Do you remember when big tech was the ONLY place to invest?
Let’s rewind to the days before half the world closed its doors. From the end of 2018 to the pre-pandemic peak, the S&P 500 Information Technology Sector rose 65%. The Communication Services Sector, which sported 20% weights to both Alphabet and Facebook, jumped 40%. The S&P 500 itself climbed 35%. Not a bad year for investors, right? So long as they had their money in the right place, that is.
Over that 13 month period, every other sector underperformed the index.
Every market historian knows that the bulk of historical index returns are generated by a handful of names (that’s why we focus so much on identifying relative strength). Rarely, though, has that phenomenon been so readily apparent as it was that year, when more than 80% of sectors lagged the index.
COVID wasn’t the end of that story. In fact, forcing millions of people and their employers to embrace a digital transition was just gasoline on the fire. In the first 8 months of 2020, the Russell 1000 Growth index surged 45% relative to its Value counterpart.
Then came September 2020.
In just 3 days at the start of the month, growth stocks dropped 10%. Value fell only 4%. We couldn’t have known it at the time, but that day would mark the end of growth’s dominance. Value oriented stocks – especially in the Energy and Industrials sectors – have been in the driver’s seat ever since.
Big tech’s trouble couldn’t have started at a more logical place – the same place trouble began more than 20 years ago. Tech’s relative strength peaked exactly at the monthly highs from the internet bubble. Last time, it resulted in an 80% collapse for the sector, and a run of lackluster performance that didn’t reverse until the financial crisis. The question is, will history repeat itself?
The answer may rest on the path of interest rates.
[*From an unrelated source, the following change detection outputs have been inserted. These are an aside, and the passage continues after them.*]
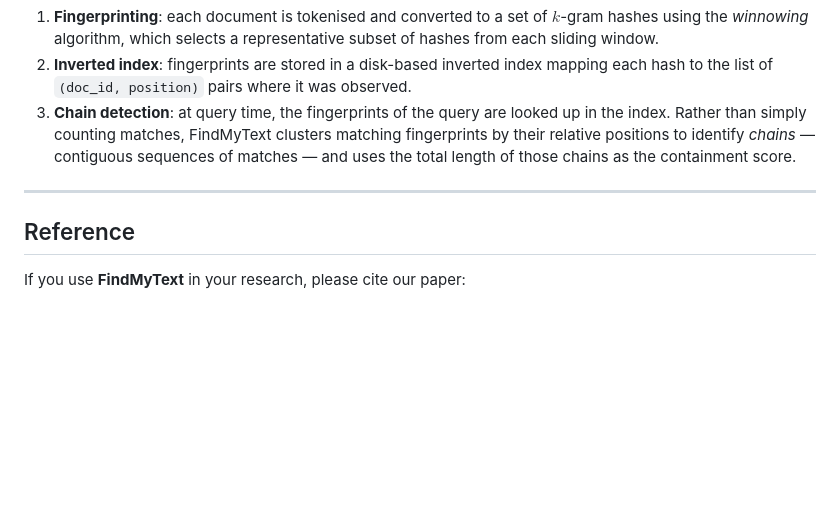
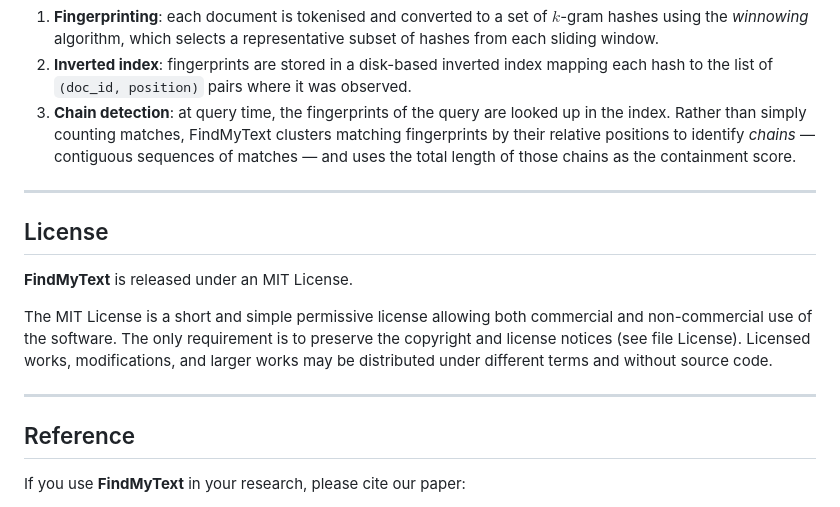
Before and after one commit to NorskRegnesentral/FindMyText, a Markdown page: README.md, the part around the change. Drawn GitHub-style; blank space fills up the shorter version.

Commit message:
add mention of license

```diff
--- a/README.md
+++ b/README.md
@@ -86,6 +86,14 @@ alignment.show()
 
 ---
 
+## License
+
+**FindMyText** is released under an MIT License.
+
+The MIT License is a short and simple permissive license allowing both commercial and non-commercial use of the software. The only requirement is to preserve the copyright and license notices (see file License). Licensed works, modifications, and larger works may be distributed under different terms and without source code.
+
+---
+
 ## Reference
 
 If you use **FindMyText** in your research, please cite our paper:
```
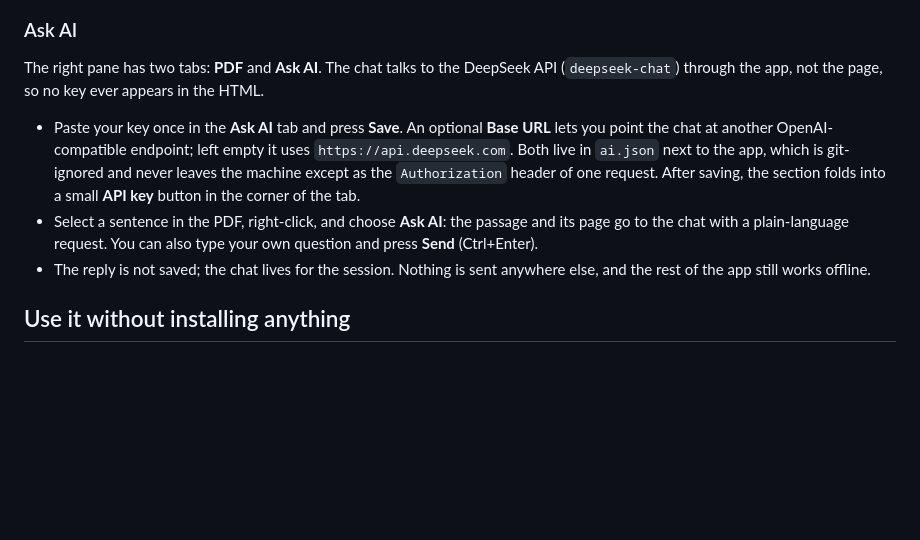
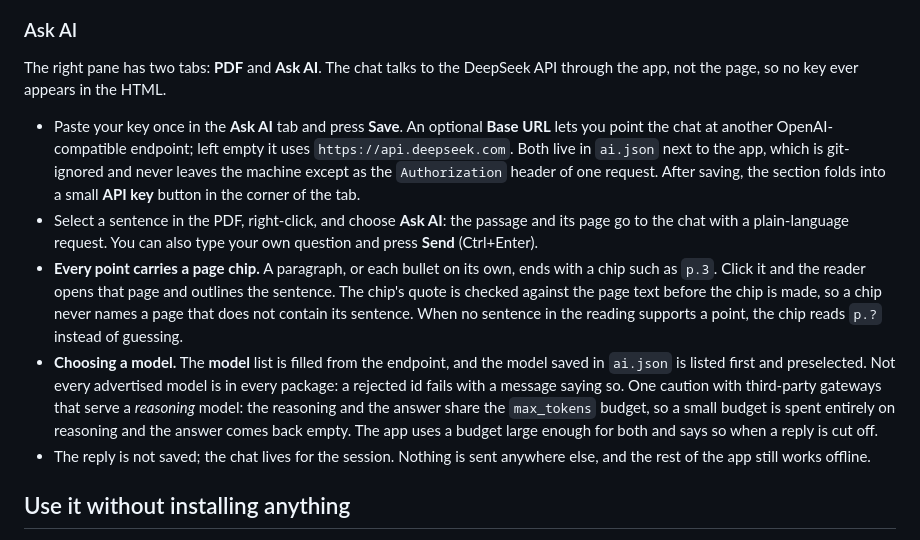
Before and after one commit to abd-azzam/Claim-Viewer, a Markdown page: README.md, the part around the change. Rendered like a GitHub page; blank space fills up the shorter version.

Commit message:
Document the page chips and the reasoning-model trap
The README still described the chat as talking to deepseek-chat with no mention of
page chips. It now says every point carries a chip, that the chip's quote is checked
against the page before the chip is made, that p.? marks a point the reading does not
support, and how the model list and the shared reasoning budget behave on a
third-party gateway.

```diff
--- a/README.md
+++ b/README.md
@@ -91,10 +91,12 @@ The same views in the light theme; the toggle sits next to the title.
 
 ### Ask AI
 
-The right pane has two tabs: **PDF** and **Ask AI**. The chat talks to the DeepSeek API (`deepseek-chat`) through the app, not the page, so no key ever appears in the HTML.
+The right pane has two tabs: **PDF** and **Ask AI**. The chat talks to the DeepSeek API through the app, not the page, so no key ever appears in the HTML.
 
 - Paste your key once in the **Ask AI** tab and press **Save**. An optional **Base URL** lets you point the chat at another OpenAI-compatible endpoint; left empty it uses `https://api.deepseek.com`. Both live in `ai.json` next to the app, which is git-ignored and never leaves the machine except as the `Authorization` header of one request. After saving, the section folds into a small **API key** button in the corner of the tab.
 - Select a sentence in the PDF, right-click, and choose **Ask AI**: the passage and its page go to the chat with a plain-language request. You can also type your own question and press **Send** (Ctrl+Enter).
+- **Every point carries a page chip.** A paragraph, or each bullet on its own, ends with a chip such as `p.3`. Click it and the reader opens that page and outlines the sentence. The chip's quote is checked against the page text before the chip is made, so a chip never names a page that does not contain its sentence. When no sentence in the reading supports a point, the chip reads `p.?` instead of guessing.
+- **Choosing a model.** The **model** list is filled from the endpoint, and the model saved in `ai.json` is listed first and preselected. Not every advertised model is in every package: a rejected id fails with a message saying so. One caution with third-party gateways that serve a *reasoning* model: the reasoning and the answer share the `max_tokens` budget, so a small budget is spent entirely on reasoning and the answer comes back empty. The app uses a budget large enough for both and says so when a reply is cut off.
 - The reply is not saved; the chat lives for the session. Nothing is sent anywhere else, and the rest of the app still works offline.
 
 ## Use it without installing anything
```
Financial assets have benefited from 40 years of falling interest rates since the early 1980s. Not only have lower rates reduced borrowing costs and helped drive economic expansion, they’ve also forced investors out the risk spectrum. An investor that once was happy with a risk-free Treasury yielding 6% hasn’t had that option since the turn of the century. Instead, they’ve had to allocate funds towards riskier asset classes – high yield bonds, real estate, stocks, etc. And because interest rates are a primary component of the discount rate used to estimate the value of most assets, stocks with higher long-term growth expectations have disproportionately benefited.
That 40-year run for rates may be at an end, though. With inflation far above the Federal Reserve’s 2% target, they’ve raised short-term borrowing costs at 9 consecutive meetings since last March. Interest rates across the curve have risen to levels not seen since the Financial Crisis.
Growth stocks felt the consequences in 2022. Information Technology, Communication Services, and Consumer Discretionary (dominated by Amazon and Tesla) were all leaders on the downside. Value and risk-off sectors, meanwhile, held up significantly better.
In 2023, though, the narrative has reversed. Tech, Communications, and Discretionary are each up double digits, while everyone else is in the red.
Interest rates again are largely to blame. The 10-Year Treasury yield has retreated from last year’s highs and is threatening to fall below support. If it does, big tech is set to remain in the driver’s seat.
Besides a resurgence in yields, what’s the biggest risk to this narrative? The ‘why’ of interest rates breaking down.
In the first few months of the year, economists and investors began to believe the Federal Reserve was close to achieving a so-called ‘soft landing’, i.e. controlling inflation without causing a recession. If so, rate hikes would soon be at an end, and investors could be more confident in valuing a growing company’s prospects.
With the failure of Silicon Valley and Signature Bank, though, that soft landing scenario seems unlikely. Deposits are flowing out of banks across the country and into money-market funds, and banks will almost certainly respond by pulling back on credit issuance. Those types of credit crunches often lead to recession.
Markets have responded by pricing in a series of rate cuts by the Fed in the back half of this year, and the prospect of lower rates brings with it all those growth stock tailwinds of the 2010s. While Financials, Industrials, Energy, and Materials sectors have all dropped since SVB’s collapse, Tech, Communications, and Discretionary are doing just fine.
The question is, will Powell & Co. play along? Powell isn’t forecasting cuts this year, and neither are his colleagues. But they don’t sound too confident in a soft landing either. Instead, they continue to point towards the risks of removing restrictive policy too early, lest they repeat the mistakes of the 1970s. Their mandate is to maintain price stability and full employment, and they can’t achieve the latter without first ensuring the former. In other words, Powell’s Fed may not offer the same monetary support that we’ve grown accustomed to during recent recessions.
If that’s the case, it may not matter which sectors are showing relative strength – they’ll all be facing some serious pressure. Bear markets that coincide with recessions often take years to find a bottom. And you’d be hard-pressed to find one that’s bottomed before the recession even began. That’s the crux of the bear case for stocks.
Here’s one final chart to chew on: Tech is back above those monthly, internet bubble highs, and it’s set to challenge the weekly level.
If Information Technology, the biggest sector in the index, is setting new all-time relative highs… well, good luck defending that bear case.